The pickpocket had entered a train waiting at Amsterdam Central Station and sat backwards in his chair to be able to reach into his mark’s pocket. After finishing their photographic hobbies, the police officers got on the train and arrested the thief.
A police officer’s testimony counts as evidence in Dutch criminal cases, so the officers were not required to take a photo of the pickpocket first. They did so nevertheless, and have not said why.
Two weeks ago, Dutch parliament asked questions about high resolution photos depicting murder victim and FC Emmen football player Kelvin Maynard as he was fighting for his life after having been shot in Amsterdam. MP Chris van Dam (Christian Democrats) thought this was disrespectful.
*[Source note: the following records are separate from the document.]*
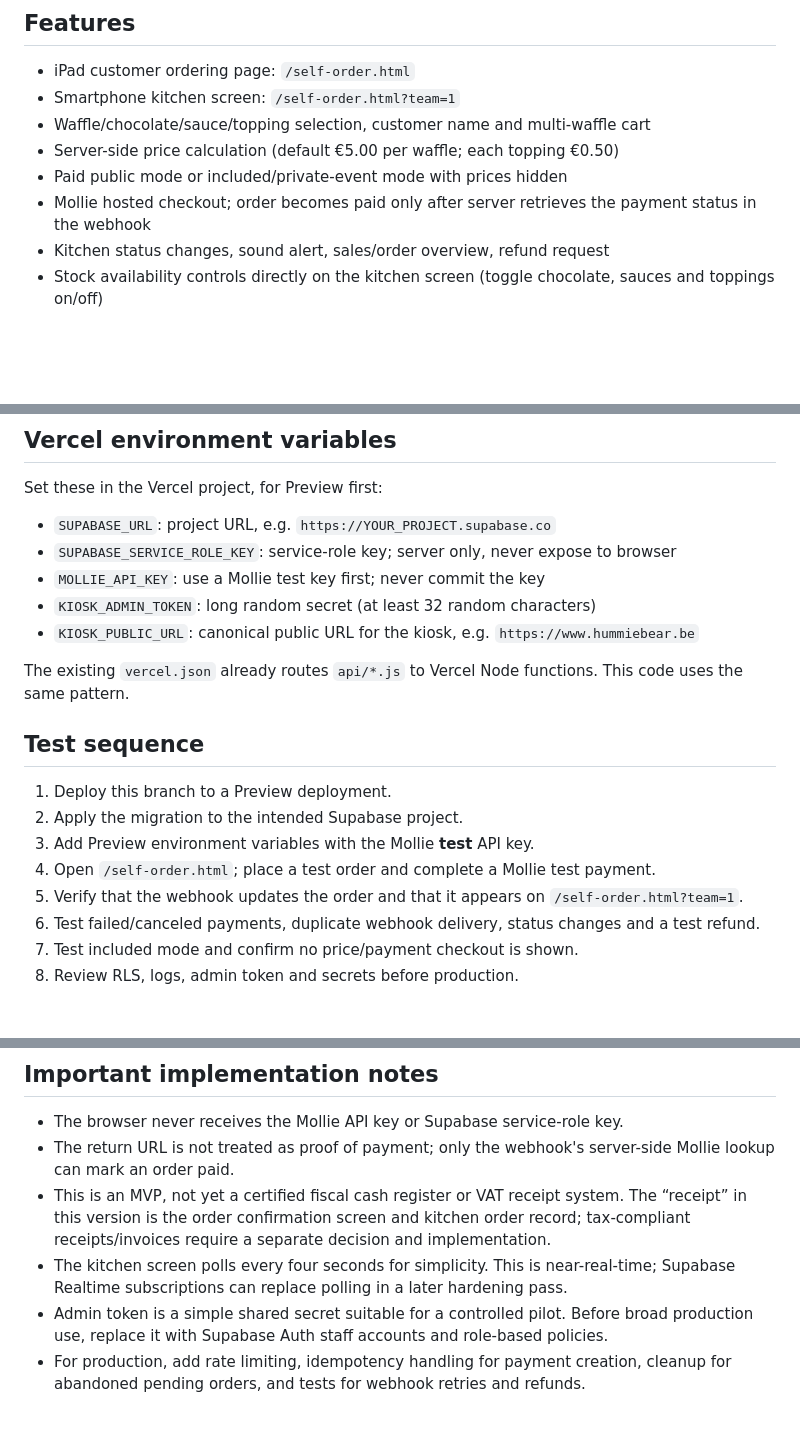
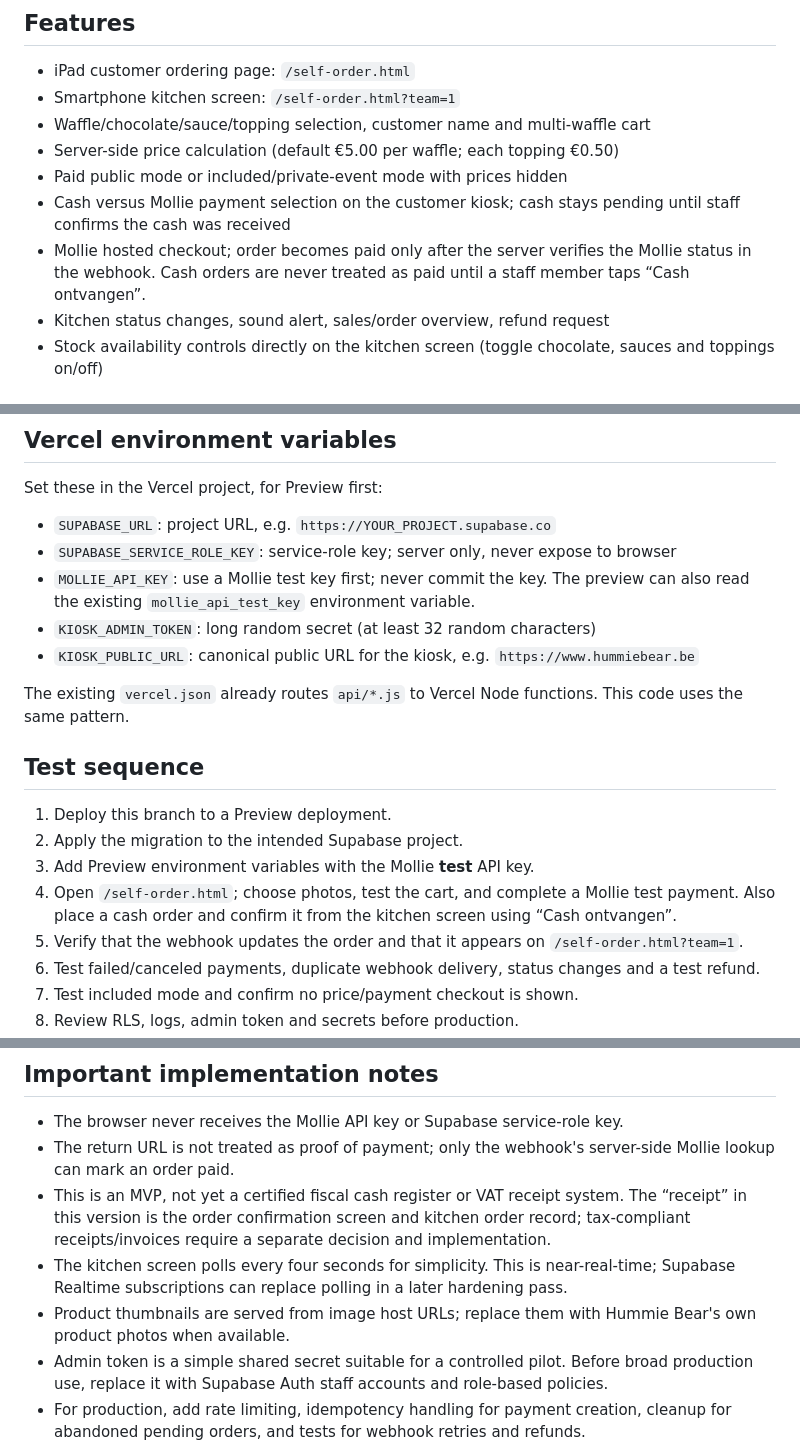
Before and after one commit to yoranberth1-arch/humiebear, a Markdown page: KIOSK-SETUP.md, 3 parts joined by grey strips. Rendered like a GitHub page; blank space fills up the shorter version.

Commit message:
Document cash workflow and kiosk preview settings

```diff
--- a/KIOSK-SETUP.md
+++ b/KIOSK-SETUP.md
@@ -8,7 +8,8 @@ This is an isolated first implementation on branch `self-ordering-kiosk`. It doe
 - Waffle/chocolate/sauce/topping selection, customer name and multi-waffle cart
 - Server-side price calculation (default €5.00 per waffle; each topping €0.50)
 - Paid public mode or included/private-event mode with prices hidden
-- Mollie hosted checkout; order becomes paid only after server retrieves the payment status in the webhook
+- Cash versus Mollie payment selection on the customer kiosk; cash stays pending until staff confirms the cash was received
+- Mollie hosted checkout; order becomes paid only after the server verifies the Mollie status in the webhook. Cash orders are never treated as paid until a staff member taps “Cash ontvangen”.
 - Kitchen status changes, sound alert, sales/order overview, refund request
 - Stock availability controls directly on the kitchen screen (toggle chocolate, sauces and toppings on/off)
 
@@ -19,7 +20,7 @@ The additive migration `supabase/migrations/202610260001_kiosk.sql` has been app
 Set these in the Vercel project, for Preview first:
 - `SUPABASE_URL`: project URL, e.g. `https://YOUR_PROJECT.supabase.co`
 - `SUPABASE_SERVICE_ROLE_KEY`: service-role key; server only, never expose to browser
-- `MOLLIE_API_KEY`: use a Mollie test key first; never commit the key
+- `MOLLIE_API_KEY`: use a Mollie test key first; never commit the key. The preview can also read the existing `mollie_api_test_key` environment variable.
 - `KIOSK_ADMIN_TOKEN`: long random secret (at least 32 random characters)
 - `KIOSK_PUBLIC_URL`: canonical public URL for the kiosk, e.g. `https://www.hummiebear.be`
 
@@ -29,7 +30,7 @@ The existing `vercel.json` already routes `api/*.js` to Vercel Node functions. T
 1. Deploy this branch to a Preview deployment.
 2. Apply the migration to the intended Supabase project.
 3. Add Preview environment variables with the Mollie **test** API key.
-4. Open `/self-order.html`; place a test order and complete a Mollie test payment.
+4. Open `/self-order.html`; choose photos, test the cart, and complete a Mollie test payment. Also place a cash order and confirm it from the kitchen screen using “Cash ontvangen”.
 5. Verify that the webhook updates the order and that it appears on `/self-order.html?team=1`.
 6. Test failed/canceled payments, duplicate webhook delivery, status changes and a test refund.
 7. Test included mode and confirm no price/payment checkout is shown.
@@ -41,5 +42,6 @@ The existing `vercel.json` already routes `api/*.js` to Vercel Node functions. T
 - The return URL is not treated as proof of payment; only the webhook's server-side Mollie lookup can mark an order paid.
 - This is an MVP, not yet a certified fiscal cash register or VAT receipt system. The “receipt” in this version is the order confirmation screen and kitchen order record; tax-compliant receipts/invoices require a separate decision and implementation.
 - The kitchen screen polls every four seconds for simplicity. This is near-real-time; Supabase Realtime subscriptions can replace polling in a later hardening pass.
+- Product thumbnails are served from image host URLs; replace them with Hummie Bear's own product photos when available.
 - Admin token is a simple shared secret suitable for a controlled pilot. Before broad production use, replace it with Supabase Auth staff accounts and role-based policies.
 - For production, add rate limiting, idempotency handling for payment creation, cleanup for abandoned pending orders, and tests for webhook retries and refunds.
```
Asked if the police aren’t stepping in the shoes of the press if they themselves start taking and distributing photos, minister Grapperhaus (Justice and Security) replied that the police have the right to inform the public.